Records from a dataset:
┄┄┄┄┄┄
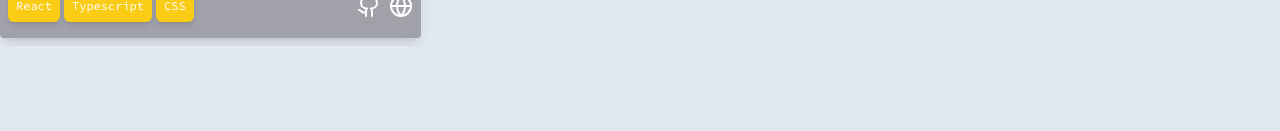
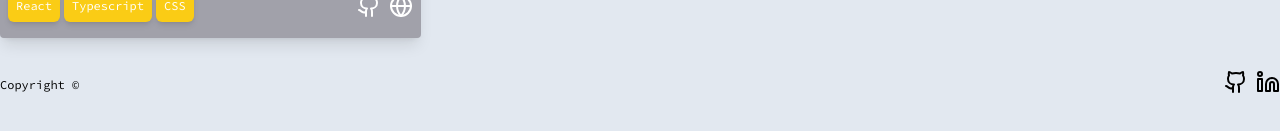
Before and after one commit to Luiz-Hen-Reis/portfolio, a Next.js app: page / in a window 1280 px wide. Shown: the part 1889-2020 px from the top of the page. Before the commit the page ends 1935 px from the top, so only its background shows below. Built offline with nearby package versions, Linux system fonts and the light colour scheme.

Commit message:
footer completed

```diff
--- a/src/app/page.tsx
+++ b/src/app/page.tsx
@@ -1,6 +1,7 @@
 "use client";
 
 import { About, Header, Projects } from "@/components";
+import Footer from "@/components/Footer";
 import { useDarkModeContext } from "@/contexts/DarkModeContext";
 
 export default function Home() {
@@ -14,6 +15,7 @@ export default function Home() {
           <main>
             <About />
             <Projects />
+            <Footer />
           </main>
         </div>
       </div>
--- /dev/null
+++ b/src/components/Footer/index.tsx
@@ -0,0 +1,26 @@
+import { Github, Linkedin } from "lucide-react";
+import React from "react";
+
+export default function Footer() {
+  return (
+    <footer className=" my-8 flex justify-between items-center">
+      <sub>Copyright &#169;</sub>
+      <nav className="flex items-center gap-2">
+        <a
+          href="https://github.com/Luiz-Hen-Reis"
+          target="_blank"
+          className="hover:animate-pulse"
+        >
+          <Github />
+        </a>
+        <a
+          href="https://www.linkedin.com/in/luiz-henrique-reis-barbosa/"
+          target="_blank"
+          className="hover:animate-pulse"
+        >
+          <Linkedin />
+        </a>
+      </nav>
+    </footer>
+  );
+}
--- a/src/components/Navbar/index.tsx
+++ b/src/components/Navbar/index.tsx
@@ -15,7 +15,7 @@ export default function Navbar() {
         <a href="https://github.com/Luiz-Hen-Reis" target="_blank" className="hover:animate-pulse">
           <Github />
         </a>
-        <a href="https://www.linkedin.com/in/luiz-henrique-reis-barbosa/" target="_blank" className="hover:animate-bounce">
+        <a href="https://www.linkedin.com/in/luiz-henrique-reis-barbosa/" target="_blank" className="hover:animate-pulse">
           <Linkedin />
         </a>
         <button onClick={toggleDarkMode} className="hover:animate-spin active:animate-ping">
--- a/src/components/Projects/index.tsx
+++ b/src/components/Projects/index.tsx
@@ -5,7 +5,7 @@ import projects from '@/utils/projects';
 
 export default function Projects() {
   return (
-    <section id="projects">
+    <section id="projects" className='mb-4'>
               <SectionTitle>
                 <span className="text-yellow-400">Meus</span> projetos
               </SectionTitle>
```
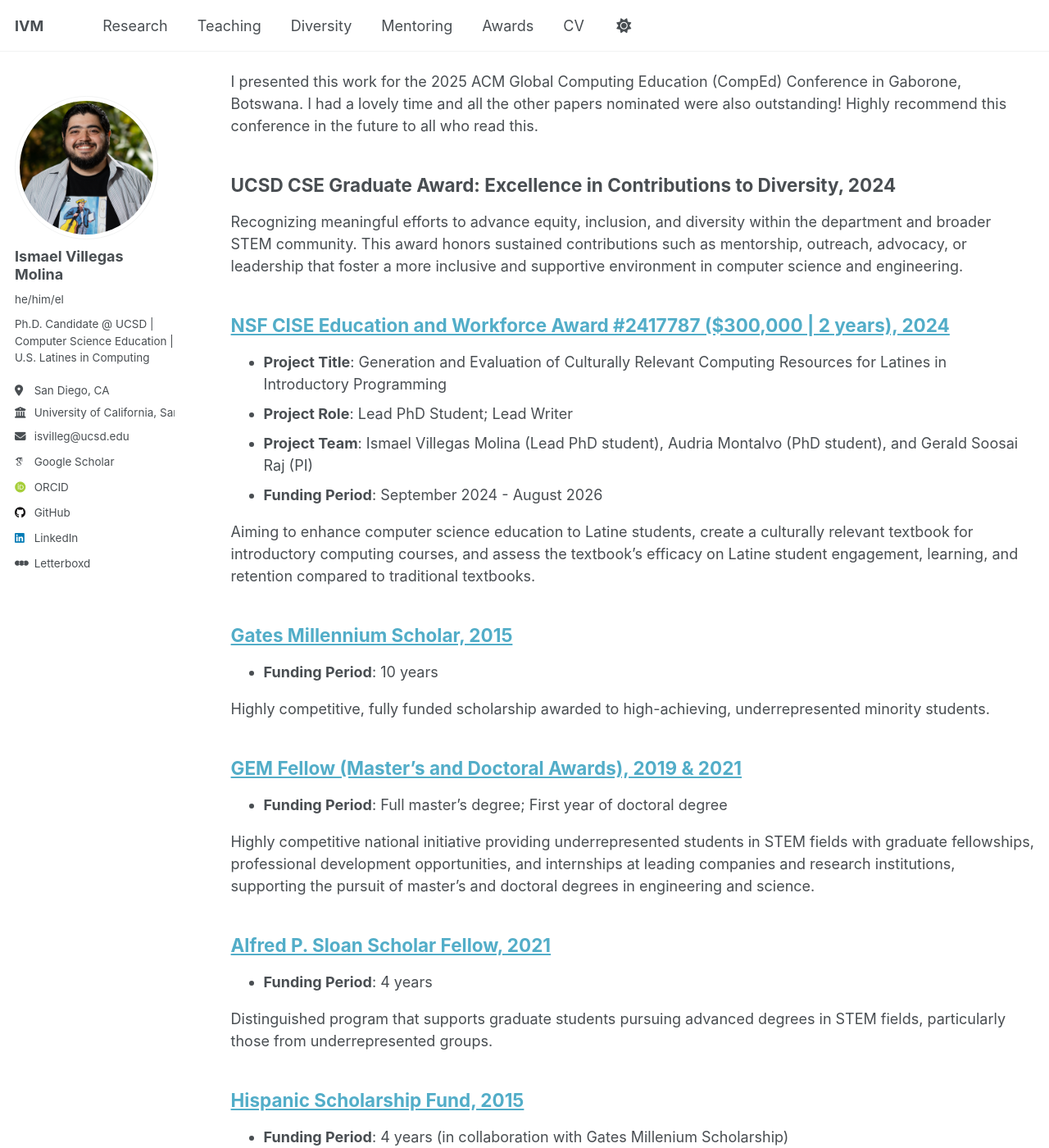
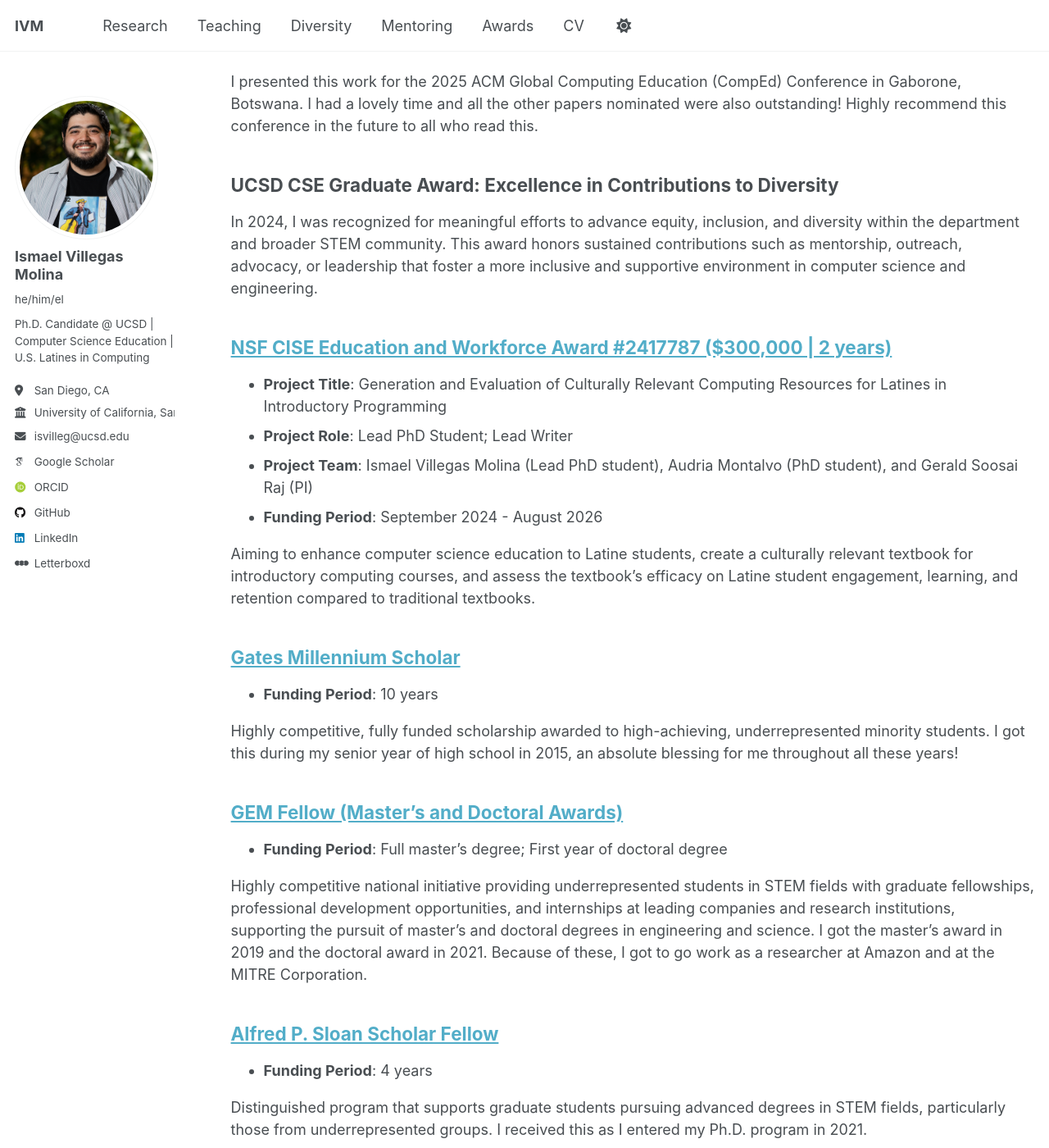
Before and after one commit to IsmaelV/IsmaelV.github.io, a Jekyll site: the page built from _pages/awards.md, in a window 1280 px wide and 1400 px high, scrolled down 308 px. Shown: the whole window at 82% size. Built offline with Jekyll 4.4.1, drawn with Linux system fonts in a browser that asks for light colours; some web fonts are replaced; a script that is not in the unit is left out; some of the changed text lies outside the part shown.

Commit message:
Updated the way that year was being displayed

```diff
--- a/_pages/awards.md
+++ b/_pages/awards.md
@@ -11,11 +11,11 @@ Very happy to say that my paper on how computer science faculty racial identitie
 
 I presented this work for the 2025 ACM Global Computing Education (CompEd) Conference in Gaborone, Botswana. I had a lovely time and all the other papers nominated were also outstanding! Highly recommend this conference in the future to all who read this.
 
-## UCSD CSE Graduate Award: Excellence in Contributions to Diversity, 2024
+## UCSD CSE Graduate Award: Excellence in Contributions to Diversity
 
-Recognizing meaningful efforts to advance equity, inclusion, and diversity within the department and broader STEM community. This award honors sustained contributions such as mentorship, outreach, advocacy, or leadership that foster a more inclusive and supportive environment in computer science and engineering.
+In 2024, I was recognized for meaningful efforts to advance equity, inclusion, and diversity within the department and broader STEM community. This award honors sustained contributions such as mentorship, outreach, advocacy, or leadership that foster a more inclusive and supportive environment in computer science and engineering.
 
-## [NSF CISE Education and Workforce Award \#2417787 ($300,000 | 2 years), 2024](https://www.nsf.gov/awardsearch/showAward?AWD_ID=2417787&HistoricalAwards=false)
+## [NSF CISE Education and Workforce Award \#2417787 ($300,000 | 2 years)](https://www.nsf.gov/awardsearch/showAward?AWD_ID=2417787&HistoricalAwards=false)
 * <b>Project Title</b>: Generation and Evaluation of Culturally Relevant Computing Resources for Latines in Introductory Programming
 * <b>Project Role</b>: Lead PhD Student; Lead Writer
 * <b>Project Team</b>: Ismael Villegas Molina (Lead PhD student), Audria Montalvo (PhD student), and Gerald Soosai Raj (PI)
@@ -23,22 +23,22 @@ Recognizing meaningful efforts to advance equity, inclusion, and diversity withi
 
 Aiming to enhance computer science education to Latine students, create a culturally relevant textbook for introductory computing courses, and assess the textbook's efficacy on Latine student engagement, learning, and retention compared to traditional textbooks.
 
-## [Gates Millennium Scholar, 2015](https://gmsp.org/)
+## [Gates Millennium Scholar](https://gmsp.org/)
 * <b>Funding Period</b>: 10 years
 
-Highly competitive, fully funded scholarship awarded to high-achieving, underrepresented minority students.
+Highly competitive, fully funded scholarship awarded to high-achieving, underrepresented minority students. I got this during my senior year of high school in 2015, an absolute blessing for me throughout all these years!
 
-## [GEM Fellow (Master's and Doctoral Awards), 2019 & 2021](https://www.gemfellowship.org/gem-fellowship-program/)
+## [GEM Fellow (Master's and Doctoral Awards)](https://www.gemfellowship.org/gem-fellowship-program/)
 * <b>Funding Period</b>: Full master's degree; First year of doctoral degree
 
-Highly competitive national initiative providing underrepresented students in STEM fields with graduate fellowships, professional development opportunities, and internships at leading companies and research institutions, supporting the pursuit of master's and doctoral degrees in engineering and science.
+Highly competitive national initiative providing underrepresented students in STEM fields with graduate fellowships, professional development opportunities, and internships at leading companies and research institutions, supporting the pursuit of master's and doctoral degrees in engineering and science. I got the master's award in 2019 and the doctoral award in 2021. Because of these, I got to go work as a researcher at Amazon and at the MITRE Corporation.
 
-## [Alfred P. Sloan Scholar Fellow, 2021](https://cse.ucsd.edu/graduate/sloan-scholar-fellowship/)
+## [Alfred P. Sloan Scholar Fellow](https://cse.ucsd.edu/graduate/sloan-scholar-fellowship/)
 * <b>Funding Period</b>: 4 years
 
-Distinguished program that supports graduate students pursuing advanced degrees in STEM fields, particularly those from underrepresented groups.
+Distinguished program that supports graduate students pursuing advanced degrees in STEM fields, particularly those from underrepresented groups. I received this as I entered my Ph.D. program in 2021.
 
-## [Hispanic Scholarship Fund, 2015](https://www.hsf.net/)
+## [Hispanic Scholarship Fund](https://www.hsf.net/)
 * <b>Funding Period</b>: 4 years (in collaboration with Gates Millenium Scholarship)
 
-Highly regarded program providing financial support and resources to outstanding Hispanic students pursuing higher education.
+Highly regarded program providing financial support and resources to outstanding Hispanic students pursuing higher education. When you are a Gates Millennium Scholar, you're automatically a scholar in one of the partnership programs depending on your background. I'm so happy to have gotten this award in 2015 and I continue to volunteer and mentor with HSF as much as I possibly can!
```
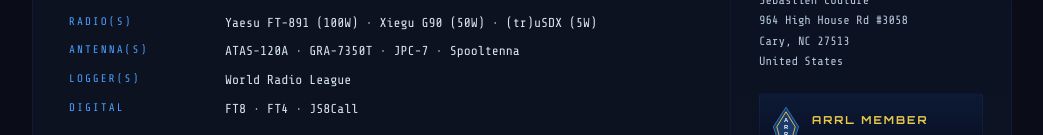
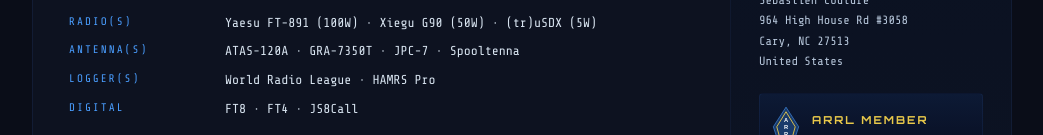
Before and after one commit to sysreq0/k1ttl.net, a plain HTML site: page index.html in a window 1280 px wide. Shown: the part 817-952 px from the top of the page, without its empty margins (118-1161 px from the left). Drawn offline with nearby package versions, Linux system fonts and the light colour scheme.

Commit message:
Add HAMRS Pro back to loggers list after World Radio League
Co-Authored-By: Claude Opus 5.5 <noreply@anthropic.com>

```diff
--- a/index.html
+++ b/index.html
@@ -557,7 +557,7 @@
           <div class="sg">
             <div class="l">Radio(s)</div>   <div class="v">Yaesu FT-891 (100W) · Xiegu G90 (50W) · (tr)uSDX (5W)</div>
             <div class="l">Antenna(s)</div> <div class="v">ATAS-120A · GRA-7350T · JPC-7 · Spooltenna</div>
-            <div class="l">Logger(s)</div>  <div class="v">World Radio League</div>
+            <div class="l">Logger(s)</div>  <div class="v">World Radio League · HAMRS Pro</div>
             <div class="l">Digital</div> <div class="v">FT8 · FT4 · JS8Call</div>
           </div>
         </div>
```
┄┄┄┄┄┄
§ **Task description**
Report all lines in the records that include the string "inclusion".

§ **Output below**
-Recognizing meaningful efforts to advance equity, inclusion, and diversity within the department and broader STEM community. This award honors sustained contributions such as mentorship, outreach, advocacy, or leadership that foster a more inclusive and supportive environment in computer science and engineering.
+In 2024, I was recognized for meaningful efforts to advance equity, inclusion, and diversity within the department and broader STEM community. This award honors sustained contributions such as mentorship, outreach, advocacy, or leadership that foster a more inclusive and supportive environment in computer science and engineering.
@@ -23,22 +23,22 @@ Recognizing meaningful efforts to advance equity, inclusion, and diversity withi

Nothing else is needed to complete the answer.